A flu shot?
“Influenza is a major aggravator of asthma,” says Rigoberto Núñez, M.D., president of the medical executive committee at Miami Children’s Hospital and a doctor in private practice in the Miami area.
That’s because the flu can cause complications such as pneumonia, sending the victim to the emergency room. Add asthma to the mix and the health risk meter jumps even higher.
“The lungs are a part of the respiratory system as well as the nasal system. If one gets congested, the other gets congested. Everything upstairs has got to go downstairs,” says Steven Levy, M.D., a pediatrician of general pediatrics and pediatric allergy medicine at Tejas Medical Associates.
Shots cut back on emergencies
A study in the Journal of Pediatrics says vaccinating all children who have asthma may prevent 59 percent to 78 percent of asthma hospitalizations and emergency room visits during flu season. Each year, influenza sends 114,000 people, including young children, to the hospital.
Asthma is a lung disease caused by inflamed airways in the lungs.

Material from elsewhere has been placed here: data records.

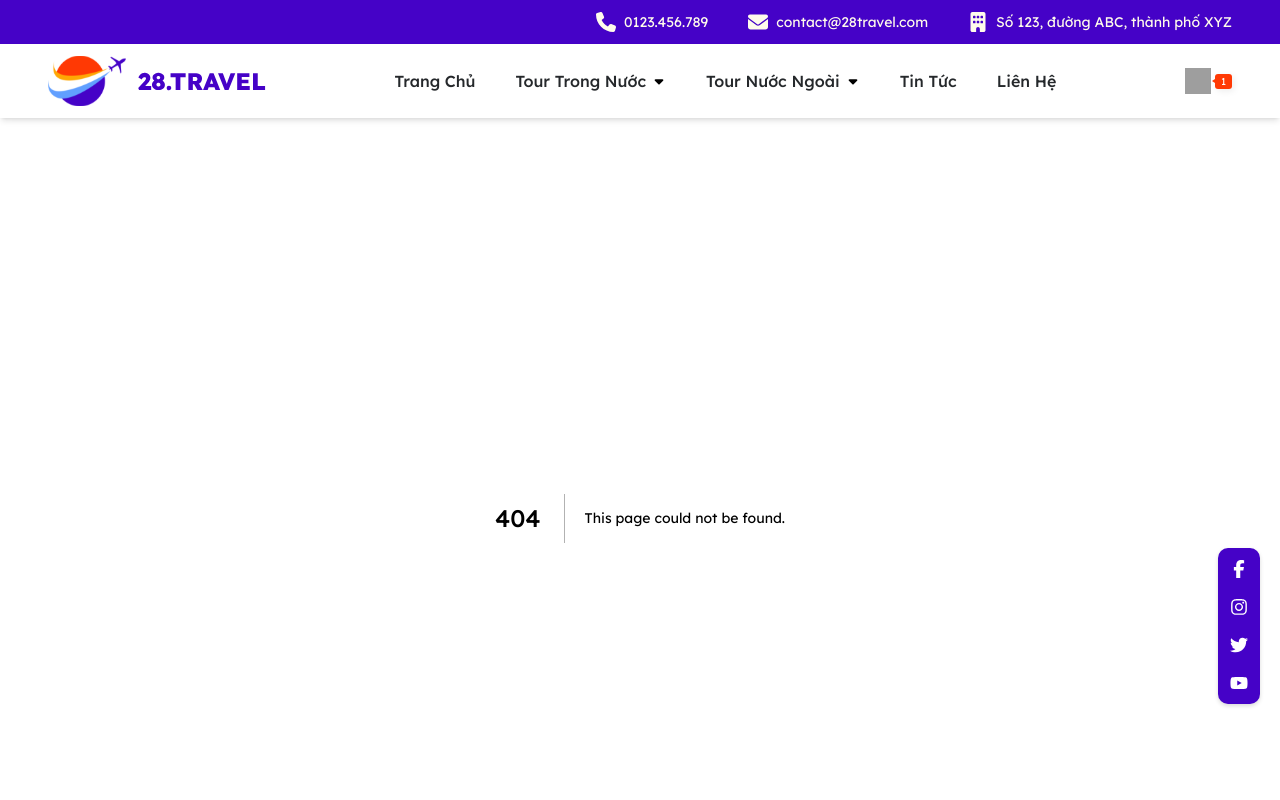
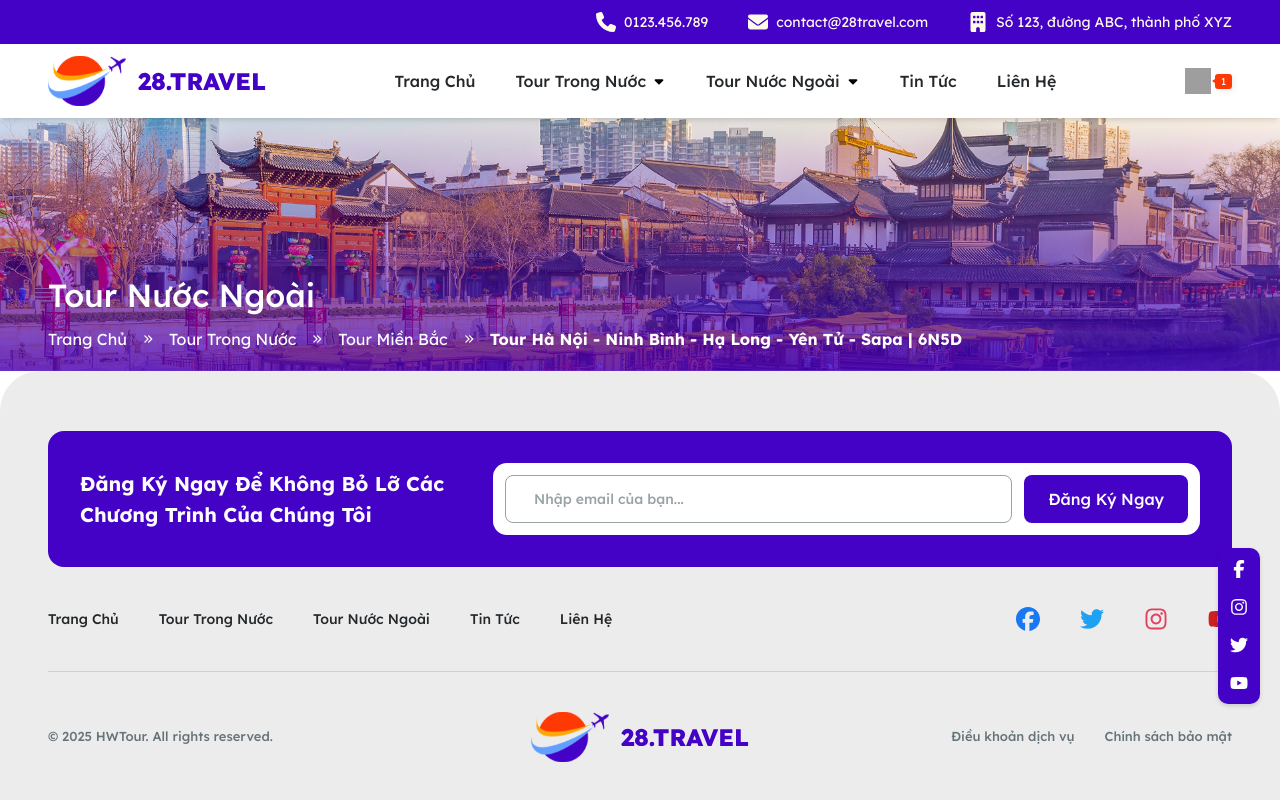
Before and after one commit to QuangHaDev2004/booking-tour-client, a Next.js app: page /category/1 in a window 1280 px wide. Before the commit this address had no page. Shown: the top 800 px of the page. Built offline with nearby package versions, Linux system fonts and the light colour scheme; grey boxes are pictures that could not be loaded.

Commit message:
feat: box breaddrumb

```diff
--- /dev/null
+++ b/src/app/(pages)/category/[slug]/page.tsx
@@ -0,0 +1,50 @@
+/* eslint-disable @next/next/no-img-element */
+import Link from "next/link";
+import { FaAnglesRight } from "react-icons/fa6";
+
+export default function TourList() {
+  return (
+    <>
+      {/* Breadcrumb */}
+      <div className="relative">
+        {/* Image */}
+        <div className="h-[253px]">
+          <img
+            src="/assets/images/breadcrumb-demo.jpg"
+            alt=""
+            className="h-full w-full object-cover"
+          />
+        </div>
+
+        {/* Content */}
+        <div
+          style={{
+            background:
+              "linear-gradient(180deg, rgba(255, 255, 255, 0) 0%, rgba(69, 2, 199, 0.8) 100%)",
+          }}
+          className="absolute top-0 left-0 flex h-full w-full flex-col justify-end pb-5"
+        >
+          <div className="container">
+            <h1 className="mb-2 text-[20px] sm:text-[32px] font-medium text-white capitalize">
+              Tour Nước Ngoài
+            </h1>
+            <nav className="flex flex-wrap items-center gap-x-2.5 sm:gap-x-4 gap-y-[5px] text-[11px] sm:text-[16px] font-normal text-white">
+              <Link href={""}>Trang Chủ</Link>
+              <FaAnglesRight className="text-[8px] sm:text-[10px]" />
+
+              <Link href={""}>Tour Trong Nước</Link>
+              <FaAnglesRight className="text-[8px] sm:text-[10px]" />
+
+              <Link href={""}>Tour Miền Bắc</Link>
+              <FaAnglesRight className="text-[8px] sm:text-[10px]" />
+
+              <span className="font-bold">
+                Tour Hà Nội - Ninh Bình - Hạ Long - Yên Tử - Sapa | 6N5D
+              </span>
+            </nav>
+          </div>
+        </div>
+      </div>
+    </>
+  );
+}
```
Also changed, not shown: public/assets/images/breadcrumb-demo.jpg (added).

The inflammation restricts airflow, leading to wheezing and shortness of breath. If the inflammation is severe, it can be life threatening.
About 17 million Americans suffer from asthma, more than 7 million of them children younger than 18.
The incidence of asthma is rising more rapidly among preschool children than in any other age group. It accounts for one-third of pediatric emergency room visits and is the fourth most common cause for physician visits. The number of deaths related to asthma in children has nearly tripled during the past 15 years.
Late fall, early winter
The flu roars into millions of American homes around December and January. The best time to get a shot is before it peaks. During the 2003 to 2004 flu season, the vaccine was only partly effective against the new strain that struck. This led to more deaths, particularly in young children, a national scare that exhausted the nation’s supply of vaccine. People with asthma should get the vaccine early next year when supplies are adequate. Núñez points out that flu is just one of many possible triggers for asthma attacks. There are also such allergens as animal dander, dust mites and cigarette smoke.
He also makes use of inhaled beta-2 agonists, particularly levalbuterol, recently approved by the Food and Drug Administration for children 6 and older. The medication, used in nebulizers, helps control asthma by relaxing and opening the smooth muscles of the airways, allowing air to flow more easily in and out of the lungs.
Yet it’s wise to eliminate as many factors as possible, and Núñez urges parents to get their children to the doctor for a flu shot. Grocery stores, pharmacies and local health departments sometimes offer flu shots on certain days before flu season.
“Our goal in treating asthma is to keep the child leading a normal life,” Núñez says.